Oxfam Ambassador Tegla Loroupe visits Darfur

Oxfam Ambassador and renowned Kenyan sports athlete Tegla Loroupe says that the humanitarian crisis facing the people of Darfur is of a scale unlike any she has ever seen.

Oxfam Ambassador and renowned Kenyan sports athlete Tegla Loroupe says that the humanitarian crisis facing the people of Darfur is of a scale unlike any she has ever seen.

Ms. Loroupe recently returned from a trip to the Darfur region of Sudan with international humanitarian agency Oxfam, where she spent a day in Kalma camp just outside the town of Nyala in South Darfur. More than 90,000 people have taken refuge in Kalma, fleeing violence and attacks on their homes. Across Darfur there are more than 2 million people living in similar camps, and more than 4 million dependent on aid agencies for assistance, in what is one of the world’s largest humanitarian crises.

Ms Loroupe said that although the vast response by aid agencies has improved living conditions in the camp, people there are still deeply traumatized by the violence that they have suffered and continue to face. They have seen their villages burned, men and boys killed and women and girls attacked, by armed men on all the many different sides of the conflict. All of these groups bear responsibility for ending the suffering, and during current negotiations the priority must be for them to agree and adhere to an immediate ceasefire.

According to Ms Loroupe, "the camps are like prisons for those living in them. When women and girls move outside the camps to find firewood, they are in grave danger of being attacked by the militias which rampage through the region. The children in the camps know nothing of a normal life and they are likely to spend most of their formative years knowing nothing else but camp life."

“What I have heard and seen is nothing short of grave human injustice and failure to ensure that those who need protection have it. We cannot allow for respect and dignity to be discarded and ignored. What the people in the camps told me is that they need concrete action – not more words and threads of hope. We are a community, and together we should protect all of our people from violence, no matter where they live on our continent.”

Ms. Loroupe also heard from aid workers who are finding Darfur an increasingly difficult place to work amid daily attacks on humanitarian operations, including hijackings, robberies, and abductions. She heard from residents of Kalma that armed men frequently enter the camps at night to steal animals and intimidate civilians.

Oxfam staff in Kalma are providing more than 50,000 people in the camp with vital assistance such as clean water and sanitation. The heavy rainy season is now approaching and Ms. Loroupe visited Oxfam programmes that are helping to prevent the camp from being flooded.

Ms Loroupe, who is one of Kenya’s most renowned athletes, undertook the trip in the hope of putting pressure on Africa’s leaders to do more in response to the crisis. “Our continent’s leaders must do all they can to get the many different armed groups in Darfur to stop the violence and agree to an immediate ceasefire,” she said.

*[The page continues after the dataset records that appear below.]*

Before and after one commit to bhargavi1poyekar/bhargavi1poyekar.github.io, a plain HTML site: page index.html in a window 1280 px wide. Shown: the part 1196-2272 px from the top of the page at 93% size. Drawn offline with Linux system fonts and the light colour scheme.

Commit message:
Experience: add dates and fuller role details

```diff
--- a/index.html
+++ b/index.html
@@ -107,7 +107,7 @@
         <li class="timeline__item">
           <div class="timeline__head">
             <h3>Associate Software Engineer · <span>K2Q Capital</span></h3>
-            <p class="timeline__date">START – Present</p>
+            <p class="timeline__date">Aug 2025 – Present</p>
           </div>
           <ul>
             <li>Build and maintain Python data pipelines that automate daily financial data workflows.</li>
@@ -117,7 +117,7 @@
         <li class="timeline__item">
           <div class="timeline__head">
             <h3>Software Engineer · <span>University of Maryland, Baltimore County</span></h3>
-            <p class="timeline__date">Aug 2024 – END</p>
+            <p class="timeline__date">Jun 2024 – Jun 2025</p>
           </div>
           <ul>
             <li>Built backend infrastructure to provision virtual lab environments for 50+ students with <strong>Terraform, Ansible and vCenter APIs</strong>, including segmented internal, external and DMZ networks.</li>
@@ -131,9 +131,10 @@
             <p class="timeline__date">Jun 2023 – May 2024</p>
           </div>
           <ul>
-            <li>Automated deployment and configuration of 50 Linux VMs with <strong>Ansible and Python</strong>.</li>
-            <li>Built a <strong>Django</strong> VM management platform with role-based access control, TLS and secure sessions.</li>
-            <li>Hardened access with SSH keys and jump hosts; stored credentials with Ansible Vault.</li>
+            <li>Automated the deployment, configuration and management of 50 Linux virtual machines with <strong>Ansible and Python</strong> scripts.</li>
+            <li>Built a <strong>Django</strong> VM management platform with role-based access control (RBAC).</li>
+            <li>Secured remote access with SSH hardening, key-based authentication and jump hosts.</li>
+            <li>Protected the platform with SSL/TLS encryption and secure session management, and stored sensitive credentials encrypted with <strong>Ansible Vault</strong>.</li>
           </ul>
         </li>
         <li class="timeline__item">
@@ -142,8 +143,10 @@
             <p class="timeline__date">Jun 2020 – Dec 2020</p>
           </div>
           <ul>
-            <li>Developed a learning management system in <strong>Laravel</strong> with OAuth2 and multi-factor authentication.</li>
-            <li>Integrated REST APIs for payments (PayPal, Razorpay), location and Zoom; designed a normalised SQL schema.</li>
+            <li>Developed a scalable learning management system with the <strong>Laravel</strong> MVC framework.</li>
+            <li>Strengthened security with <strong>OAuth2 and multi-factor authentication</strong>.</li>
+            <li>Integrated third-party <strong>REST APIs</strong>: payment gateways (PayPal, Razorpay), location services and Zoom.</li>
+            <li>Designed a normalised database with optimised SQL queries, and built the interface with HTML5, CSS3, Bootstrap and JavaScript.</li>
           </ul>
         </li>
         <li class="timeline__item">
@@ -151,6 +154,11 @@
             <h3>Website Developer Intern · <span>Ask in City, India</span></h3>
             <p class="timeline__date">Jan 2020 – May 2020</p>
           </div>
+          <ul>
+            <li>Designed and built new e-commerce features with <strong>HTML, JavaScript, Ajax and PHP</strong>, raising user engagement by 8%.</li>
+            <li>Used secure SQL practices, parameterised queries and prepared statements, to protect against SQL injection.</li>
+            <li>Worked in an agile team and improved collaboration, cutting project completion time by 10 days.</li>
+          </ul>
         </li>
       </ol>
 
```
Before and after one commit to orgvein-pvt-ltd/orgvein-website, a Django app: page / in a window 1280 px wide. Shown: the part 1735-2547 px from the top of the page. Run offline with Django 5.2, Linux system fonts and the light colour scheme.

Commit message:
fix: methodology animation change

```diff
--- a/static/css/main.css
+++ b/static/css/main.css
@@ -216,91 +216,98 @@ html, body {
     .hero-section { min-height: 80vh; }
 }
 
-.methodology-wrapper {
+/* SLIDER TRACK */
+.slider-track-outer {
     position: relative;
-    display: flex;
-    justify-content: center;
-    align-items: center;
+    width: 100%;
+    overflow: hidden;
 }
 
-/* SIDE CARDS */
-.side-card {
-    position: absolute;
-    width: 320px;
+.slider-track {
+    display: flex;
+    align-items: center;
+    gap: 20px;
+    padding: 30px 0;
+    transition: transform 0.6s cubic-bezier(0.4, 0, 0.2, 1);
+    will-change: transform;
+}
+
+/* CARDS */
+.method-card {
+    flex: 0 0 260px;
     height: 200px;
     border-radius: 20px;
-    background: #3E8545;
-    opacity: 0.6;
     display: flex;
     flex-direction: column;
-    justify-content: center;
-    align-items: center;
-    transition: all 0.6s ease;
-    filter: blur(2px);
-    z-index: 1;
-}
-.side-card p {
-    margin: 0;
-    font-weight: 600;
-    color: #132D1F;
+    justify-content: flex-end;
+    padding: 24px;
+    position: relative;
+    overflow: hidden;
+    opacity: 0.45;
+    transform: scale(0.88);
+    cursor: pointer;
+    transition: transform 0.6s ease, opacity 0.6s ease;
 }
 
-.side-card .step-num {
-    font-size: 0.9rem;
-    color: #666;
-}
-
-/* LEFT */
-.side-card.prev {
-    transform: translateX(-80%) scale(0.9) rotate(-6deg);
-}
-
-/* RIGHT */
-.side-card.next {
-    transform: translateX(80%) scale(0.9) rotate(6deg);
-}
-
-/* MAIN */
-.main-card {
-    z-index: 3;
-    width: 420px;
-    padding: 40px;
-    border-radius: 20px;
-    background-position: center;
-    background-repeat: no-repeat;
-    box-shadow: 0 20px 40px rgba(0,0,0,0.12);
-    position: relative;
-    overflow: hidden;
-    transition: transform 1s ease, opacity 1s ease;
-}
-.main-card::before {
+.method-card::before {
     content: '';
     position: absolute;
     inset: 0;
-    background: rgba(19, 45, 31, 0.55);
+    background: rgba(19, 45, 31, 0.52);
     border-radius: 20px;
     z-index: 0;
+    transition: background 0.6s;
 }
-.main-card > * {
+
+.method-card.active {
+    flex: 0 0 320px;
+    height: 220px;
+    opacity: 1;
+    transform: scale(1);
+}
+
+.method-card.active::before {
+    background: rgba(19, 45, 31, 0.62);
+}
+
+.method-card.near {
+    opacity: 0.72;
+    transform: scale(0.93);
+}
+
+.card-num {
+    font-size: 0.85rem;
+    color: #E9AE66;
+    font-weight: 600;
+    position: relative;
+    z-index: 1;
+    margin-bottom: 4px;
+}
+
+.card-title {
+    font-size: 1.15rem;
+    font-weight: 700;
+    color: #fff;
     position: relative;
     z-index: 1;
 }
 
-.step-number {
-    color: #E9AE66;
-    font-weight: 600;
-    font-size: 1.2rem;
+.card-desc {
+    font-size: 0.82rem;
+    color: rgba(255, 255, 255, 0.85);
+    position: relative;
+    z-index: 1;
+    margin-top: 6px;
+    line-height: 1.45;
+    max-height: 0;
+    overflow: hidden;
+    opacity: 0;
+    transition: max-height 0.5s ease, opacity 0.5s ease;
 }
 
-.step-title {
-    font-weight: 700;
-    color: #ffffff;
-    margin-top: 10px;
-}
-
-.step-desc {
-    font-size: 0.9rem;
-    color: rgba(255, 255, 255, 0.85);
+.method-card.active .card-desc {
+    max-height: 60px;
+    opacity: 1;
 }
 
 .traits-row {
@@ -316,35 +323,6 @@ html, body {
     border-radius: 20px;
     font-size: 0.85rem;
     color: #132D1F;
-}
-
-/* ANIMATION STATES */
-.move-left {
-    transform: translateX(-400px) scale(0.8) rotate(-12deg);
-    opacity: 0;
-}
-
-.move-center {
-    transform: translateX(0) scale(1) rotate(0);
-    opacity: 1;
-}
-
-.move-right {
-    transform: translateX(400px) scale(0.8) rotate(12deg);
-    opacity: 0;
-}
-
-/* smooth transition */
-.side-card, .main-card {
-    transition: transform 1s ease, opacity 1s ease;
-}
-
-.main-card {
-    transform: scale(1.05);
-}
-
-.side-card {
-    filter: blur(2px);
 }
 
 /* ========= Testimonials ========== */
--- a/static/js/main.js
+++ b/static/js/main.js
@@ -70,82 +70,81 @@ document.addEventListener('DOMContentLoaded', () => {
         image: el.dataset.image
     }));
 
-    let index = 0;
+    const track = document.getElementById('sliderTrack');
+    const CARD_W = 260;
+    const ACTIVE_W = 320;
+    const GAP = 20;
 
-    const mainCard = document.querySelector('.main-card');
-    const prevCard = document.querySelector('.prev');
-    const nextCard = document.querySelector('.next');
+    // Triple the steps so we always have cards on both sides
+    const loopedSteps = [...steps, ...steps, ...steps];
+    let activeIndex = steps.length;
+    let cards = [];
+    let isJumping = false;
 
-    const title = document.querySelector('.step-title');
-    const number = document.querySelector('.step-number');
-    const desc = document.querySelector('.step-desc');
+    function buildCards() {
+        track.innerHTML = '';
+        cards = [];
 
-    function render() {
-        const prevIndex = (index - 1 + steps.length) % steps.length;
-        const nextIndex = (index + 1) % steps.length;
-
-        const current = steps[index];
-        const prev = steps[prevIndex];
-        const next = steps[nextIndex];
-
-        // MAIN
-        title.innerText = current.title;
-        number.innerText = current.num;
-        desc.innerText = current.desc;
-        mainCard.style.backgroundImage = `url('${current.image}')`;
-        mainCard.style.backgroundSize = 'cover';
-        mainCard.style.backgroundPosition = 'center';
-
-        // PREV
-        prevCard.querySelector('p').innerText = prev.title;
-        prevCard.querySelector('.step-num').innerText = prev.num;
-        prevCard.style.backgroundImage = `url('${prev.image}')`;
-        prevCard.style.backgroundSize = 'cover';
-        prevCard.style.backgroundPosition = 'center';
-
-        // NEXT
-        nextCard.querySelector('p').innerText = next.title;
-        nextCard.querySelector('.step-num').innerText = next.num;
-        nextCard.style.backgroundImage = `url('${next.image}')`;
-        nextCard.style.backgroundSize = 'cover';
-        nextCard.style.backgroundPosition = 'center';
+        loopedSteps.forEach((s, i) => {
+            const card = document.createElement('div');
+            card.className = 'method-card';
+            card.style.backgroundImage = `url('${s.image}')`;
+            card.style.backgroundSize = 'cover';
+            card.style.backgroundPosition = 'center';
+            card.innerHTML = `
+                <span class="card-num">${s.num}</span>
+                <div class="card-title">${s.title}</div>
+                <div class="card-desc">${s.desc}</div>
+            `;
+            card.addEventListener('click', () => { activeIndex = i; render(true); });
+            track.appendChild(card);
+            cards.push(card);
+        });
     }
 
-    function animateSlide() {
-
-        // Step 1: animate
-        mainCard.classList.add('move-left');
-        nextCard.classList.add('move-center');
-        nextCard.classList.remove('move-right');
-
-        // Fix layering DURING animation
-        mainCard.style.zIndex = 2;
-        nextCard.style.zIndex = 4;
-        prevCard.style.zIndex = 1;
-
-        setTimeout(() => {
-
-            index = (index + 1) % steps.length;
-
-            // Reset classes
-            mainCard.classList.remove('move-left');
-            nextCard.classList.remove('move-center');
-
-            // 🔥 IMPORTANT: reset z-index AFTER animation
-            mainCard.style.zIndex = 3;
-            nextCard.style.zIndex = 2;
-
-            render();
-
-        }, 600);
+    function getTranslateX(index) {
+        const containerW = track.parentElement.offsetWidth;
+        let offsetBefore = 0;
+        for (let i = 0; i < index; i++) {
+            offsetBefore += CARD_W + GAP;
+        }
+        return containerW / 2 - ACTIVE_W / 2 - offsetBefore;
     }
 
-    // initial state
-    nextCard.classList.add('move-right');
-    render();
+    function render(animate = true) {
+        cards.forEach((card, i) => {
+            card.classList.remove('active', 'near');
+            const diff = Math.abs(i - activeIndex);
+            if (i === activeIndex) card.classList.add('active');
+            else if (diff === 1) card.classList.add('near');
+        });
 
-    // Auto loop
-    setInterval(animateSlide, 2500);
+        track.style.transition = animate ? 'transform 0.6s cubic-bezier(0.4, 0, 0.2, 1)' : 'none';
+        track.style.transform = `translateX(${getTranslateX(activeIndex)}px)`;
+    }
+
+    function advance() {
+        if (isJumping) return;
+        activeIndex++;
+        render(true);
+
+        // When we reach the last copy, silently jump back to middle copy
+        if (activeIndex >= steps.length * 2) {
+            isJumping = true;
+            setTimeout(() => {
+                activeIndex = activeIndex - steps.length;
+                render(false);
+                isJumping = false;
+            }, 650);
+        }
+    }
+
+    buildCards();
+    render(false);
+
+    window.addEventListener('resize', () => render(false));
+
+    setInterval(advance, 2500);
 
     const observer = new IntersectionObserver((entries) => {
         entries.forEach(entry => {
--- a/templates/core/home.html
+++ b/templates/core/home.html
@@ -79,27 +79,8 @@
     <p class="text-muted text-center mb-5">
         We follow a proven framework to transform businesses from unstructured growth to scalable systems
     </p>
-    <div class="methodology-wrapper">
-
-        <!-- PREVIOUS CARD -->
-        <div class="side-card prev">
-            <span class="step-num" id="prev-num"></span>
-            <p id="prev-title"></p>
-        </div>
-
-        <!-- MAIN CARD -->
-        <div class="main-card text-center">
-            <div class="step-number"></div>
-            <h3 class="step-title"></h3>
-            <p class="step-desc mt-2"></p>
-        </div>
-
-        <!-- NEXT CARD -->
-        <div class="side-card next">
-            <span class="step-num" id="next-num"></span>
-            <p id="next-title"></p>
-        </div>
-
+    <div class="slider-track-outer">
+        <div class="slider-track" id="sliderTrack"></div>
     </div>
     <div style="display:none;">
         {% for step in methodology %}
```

“The people of Darfur are all African – whether Fur, Masalit, Arab or any other tribe – and they are all suffering. It is African civilians who are being killed, African peacekeepers being shot and murdered, and many African aid workers who have come from across the continent to alleviate the suffering who are being targeted for attack.”

She also called for the African Union Mission in Sudan (AMIS) to be strengthened immediately. AMIS is under-funded, under-strength and increasingly under fire, with ten African peacekeepers killed so far this year. “African countries need to provide more troops to protect the people of Darfur, and the rest of the world must ensure that these troops have the support that they need,” she said.